The Debate Over the Trans-Pacific Partnership | E-Axes

Not a member yet? Click here.
Forgot your Password?
Archives - Categories
On Inequality
On the Eurozone Debt Crisis
On Monetary Policy and Central Banking
On Global Economic Growth
On the Greek Debt Crisis
On the Banking and Financial Sectors
On Brexit
On China
On India
On Global Inflation
On Currencies
On the US Debt
On the "Economics" of the Arab Spring
Working Papers
Books suggested by members

The Debate Over the Trans-Pacific Partnership

Author(s): Bradford DeLong

From Grasping Reality:

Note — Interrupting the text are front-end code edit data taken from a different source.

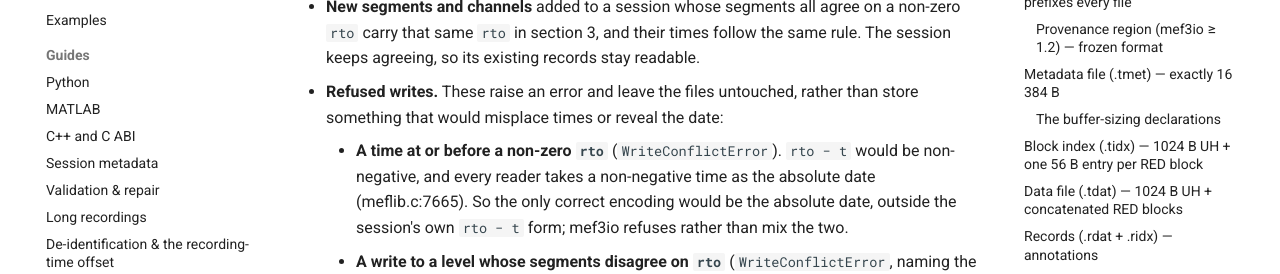
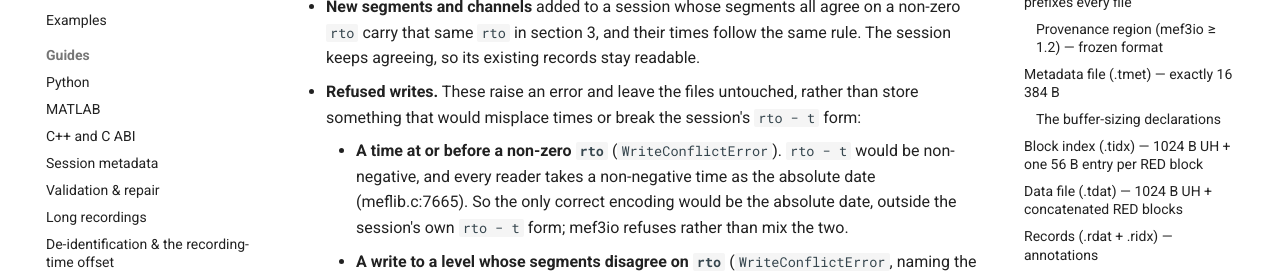
Before and after one commit to bnelair/mef3io, an MkDocs documentation site: the page built from docs/mef3_format.md, in a window 1280 px wide and 900 px high, scrolled down 1095 px. Shown: the part 178-452 px from the top of the window. Built offline with MkDocs 1.6.1 and Material for MkDocs 9.7.7, drawn with Linux system fonts in a browser that asks for light colours; comment, search, counter and statistics services are not loaded.

Commit message:
Address review round 2: last 'reveal the date' lead-in, re-wrap
Co-Authored-By: Claude Opus 5.5 <noreply@anthropic.com>
Claude-Session: https://claude.ai/code/session_01PWYBRHqzczzUfo99eFKLmQ

```diff
--- a/docs/mef3_format.md
+++ b/docs/mef3_format.md
@@ -57,8 +57,8 @@ quirks matter:
     follow the same rule. The session keeps agreeing, so its existing
     records stay readable.
   - **Refused writes.** These raise an error and leave the files untouched,
-    rather than store something that would misplace times or reveal the
-    date:
+    rather than store something that would misplace times or break the
+    session's `rto − t` form:
     - **A time at or before a non-zero `rto`** (`WriteConflictError`). `rto − t`
       would be non-negative, and every reader takes a non-negative time as
       the absolute date (meflib.c:7665). So the only correct encoding would be
```
Also changed, not shown: docs/anonymization.md (+2 -2 lines).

It is foolish to debate whether a trade agreement that has not yet been negotiated is a good idea and should be ratified.

Such a debate should properly begin only once there is something to analyze.

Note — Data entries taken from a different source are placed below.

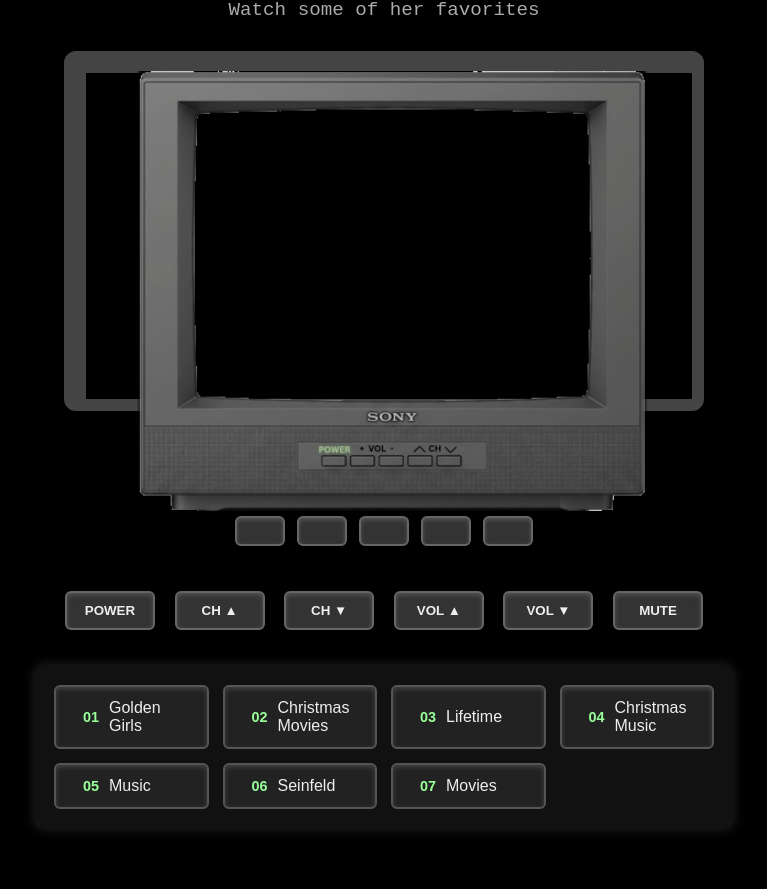
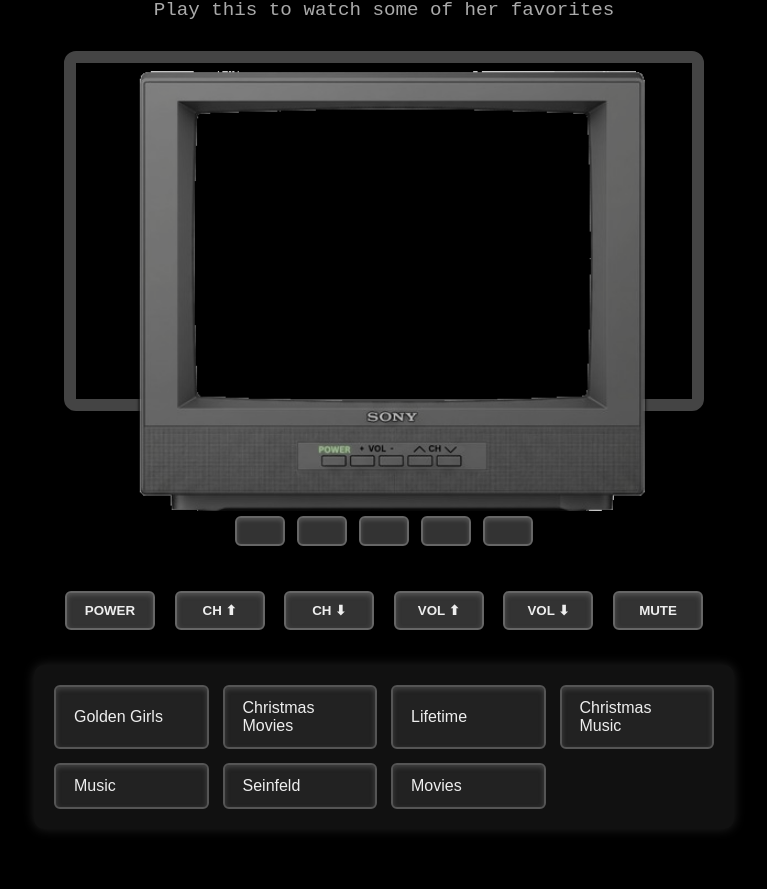
Before and after one commit to dmgreen3050/rose, a plain HTML site: page index.html in a window 1280 px wide. Shown: the part 76-965 px from the top of the page, without its empty margins (256-1023 px from the left). Drawn offline with Linux system fonts and the light colour scheme.

Commit message:
Update index.html

```diff
--- a/index.html
+++ b/index.html
@@ -1,74 +1,64 @@
 <!DOCTYPE html>
 <html lang="en">
 <head>
-  <meta charset="UTF-8" />
-  <meta name="viewport" content="width=device-width, initial-scale=1" />
+  <meta charset="UTF-8"/>
+  <meta name="viewport" content="width=device-width, initial-scale=1.0"/>
   <title>Rosemary's TV</title>
   <link rel="stylesheet" href="style.css" />
 </head>
+
 <body>
-  <h1>Rosemary's TV</h1>
-  <p>Watch some of her favorites</p>
+  <h1>Rosemary's Retro TV</h1>
+  <p>Play this to watch some of her favorites</p>
 
-  <div class="tv-wrapper" id="tvWrapper">
-    <div class="screen" id="tvContainer">
-      <div id="tvPlayerWrapper" style="position: relative; width: 640px; height: 360px; margin: 0 auto 20px; border: 10px solid #444; box-shadow: 0 0 30px #000;">
-        <div id="tvPlayer"></div>
-
+  <div class="tv-wrapper">
+    <div class="screen">
       <iframe
-          id="nonYoutubePlayer"
+        id="tvPlayer"
         width="640"
         height="360"
         frameborder="0"
+        allow="autoplay; encrypted-media"
         allowfullscreen
-          style="position: absolute; top: 0; left: 0; width: 100%; height: 100%; display: none;"
         src=""
       ></iframe>
+
+      <!-- TV Guide overlay -->
+      <div id="tvGuide" class="tv-guide hidden">
+        <div class="channel-number" id="guideChannelNumber"></div>
+        <div class="channel-name" id="guideChannelName"></div>
+        <div class="current-time" id="guideTime"></div>
       </div>
     </div>
 
-    <img src="TVRETRO.png" alt="retro tv" class="tv-frame" />
+    <img src="TVRETRO.png" alt="retro tv" class="tv-frame"/>
 
     <div class="tv-buttons">
-      <button id="powerButton"></button>
-      <button id="channelUp"></button>
-      <button id="channelDown"></button>
-      <button id="volumeUp"></button>
-      <button id="volumeDown"></button>
+      <button id="powerButton" aria-label="Power On/Off"></button>
+      <button id="channelUp" aria-label="Channel Up"></button>
+      <button id="channelDown" aria-label="Channel Down"></button>
+      <button id="volumeUp" aria-label="Volume Up"></button>
+      <button id="volumeDown" aria-label="Volume Down"></button>
     </div>
   </div>
 
   <div class="remote-buttons">
-    <button id="powerRemote">POWER</button>
-    <button id="channelUpRemote">CH ▲</button>
-    <button id="channelDownRemote">CH ▼</button>
-    <button id="volumeUpRemote">VOL ▲</button>
-    <button id="volumeDownRemote">VOL ▼</button>
-    <button id="muteRemote">MUTE</button>
+    <button id="powerRemote" aria-label="Power On/Off">POWER</button>
+    <button id="channelUpRemote" aria-label="Channel Up">CH ⬆</button>
+    <button id="channelDownRemote" aria-label="Channel Down">CH ⬇</button>
+    <button id="volumeUpRemote" aria-label="Volume Up">VOL ⬆</button>
+    <button id="volumeDownRemote" aria-label="Volume Down">VOL ⬇</button>
+    <button id="muteRemote" aria-label="Mute">MUTE</button>
   </div>
 
   <div class="remote">
-    <button id="goldenGirls" onclick="switchChannel(0)">
-      <span class="channel-num">01</span> Golden Girls
-    </button>
-    <button id="christmasMovies" onclick="switchChannel(1)">
-      <span class="channel-num">02</span> Christmas Movies
-    </button>
-    <button id="lifeTime" onclick="switchChannel(2)">
-      <span class="channel-num">03</span> Lifetime
-    </button>
-    <button id="christmasMusic" onclick="switchChannel(3)">
-      <span class="channel-num">04</span> Christmas Music
-    </button>
-    <button id="music" onclick="switchChannel(4)">
-      <span class="channel-num">05</span> Music
-    </button>
-    <button id="seinfeld" onclick="switchChannel(5)">
-      <span class="channel-num">06</span> Seinfeld
-    </button>
-    <button id="movies" onclick="switchChannel(6)">
-      <span class="channel-num">07</span> Movies
-    </button>
+    <button onclick="switchChannel(0)">Golden Girls</button>
+    <button onclick="switchChannel(1)">Christmas Movies</button>
+    <button onclick="switchChannel(2)">Lifetime</button>
+    <button onclick="switchChannel(3)">Christmas Music</button>
+    <button onclick="switchChannel(4)">Music</button>
+    <button onclick="switchChannel(5)">Seinfeld</button>
+    <button onclick="switchChannel(6)">Movies</button>
   </div>
 
   <script src="https://www.youtube.com/iframe_api"></script>
```
Lines whose indentation alone changed are shown as unchanged.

But here we are, so...

A few words about benefits from the Trans-Pacific Partnership, should it be successfully negotiated, in response to Paul KrugmanREAD MOAR


  1. Paul Krugman says that the potential net gains from freer trade in services and (secondarily) agriculture as estimated by Petri, Plummer and Zhai of 0.5% of GDP "seem high to him". Suppose that they are half that. In a Pacific region whose GDP is now approaching $30 trillion/year, that is $75 billion/year. Capitalize that at 4%/year and we get a net addition to world wealth of $3 trillion. That is indeed a very small number relative to the wealth of the world both now and discounted into the future. But that is a rather large number compared to other things the U.S. government might do this year. So why not grab for it?

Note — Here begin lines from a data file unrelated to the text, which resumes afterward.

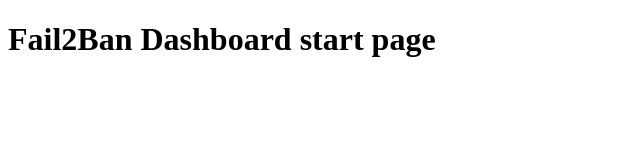
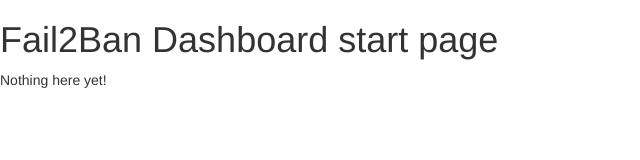
Before and after one commit to garybake/fail2ban-dashboardJS, a website: page static/index.html in a window 1280 px wide. Shown: the whole page, without its empty margins (0-640 px from the left). Drawn offline with nearby package versions, Linux system fonts and the light colour scheme.

Commit message:
Initial static page and angular bootstrap

```diff
--- a/bower.json
+++ b/bower.json
@@ -6,7 +6,6 @@
     "Gary Bake <garybake@gmail.com>"
   ],
   "license": "MIT",
-  "private": true,
   "ignore": [
     "**/.*",
     "node_modules",
@@ -15,7 +14,7 @@
     "tests"
   ],
   "dependencies": {
-    "angular": "~1.2.26",
-    "bootstrap": "~3.2.0"
+    "angularjs": "1.2.25",
+    "bootstrap": "~3.3.1"
   }
 }
--- a/static/index.html
+++ b/static/index.html
@@ -1,9 +1,14 @@
 <!DOCTYPE html>
-<html>
+<html lang="en" ng-app>
 <head>
-    <title>Fail2Ban Dashboard</title>
+  <meta charset="utf-8">
+  <title>Fail2Ban Dashboard</title>
+  <link rel="stylesheet" href="bower_components/bootstrap/dist/css/bootstrap.css">
+  <link rel="stylesheet" href="css/app.css">
+  <script src="bower_components/angularjs/angular.js"></script>
 </head>
 <body>
     <h1>Fail2Ban Dashboard start page</h1>
+    <p>Nothing here {{'yet' + '!'}}</p>
 </body>
 </html>
```
Also changed, not shown: 1 other file.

  2. Improvements in international monetary arrangements with respect to keeping exchange rates where they ought to be would also be valuable--if they could be successfully negotiated.

  3. I do not think anybody is arguing quantitatively that TPP would put downward pressure on real wages in the United States of a large enough magnitude to offset the value of the $3 trillion wealth machine. If they are making such an argument, I would like to see it.

  4. Paul Krugman claims that the other major effect--besides the $3 trillion wealth machine--is that the intellectual property protections make the world poorer and transfer a significant amount of wealth from the sick and the entertainment consumers of emerging markets to first-world plutocrats. But is this in fact true? And what are the numbers?


© 2011–2017 e-axes. All rights reserved. | Credits | Contact Us | Privacy Statement | Mon 22 Jan, 2018 20:55:08 PM
e-axes is proudly powered by Norder - Creative Solutions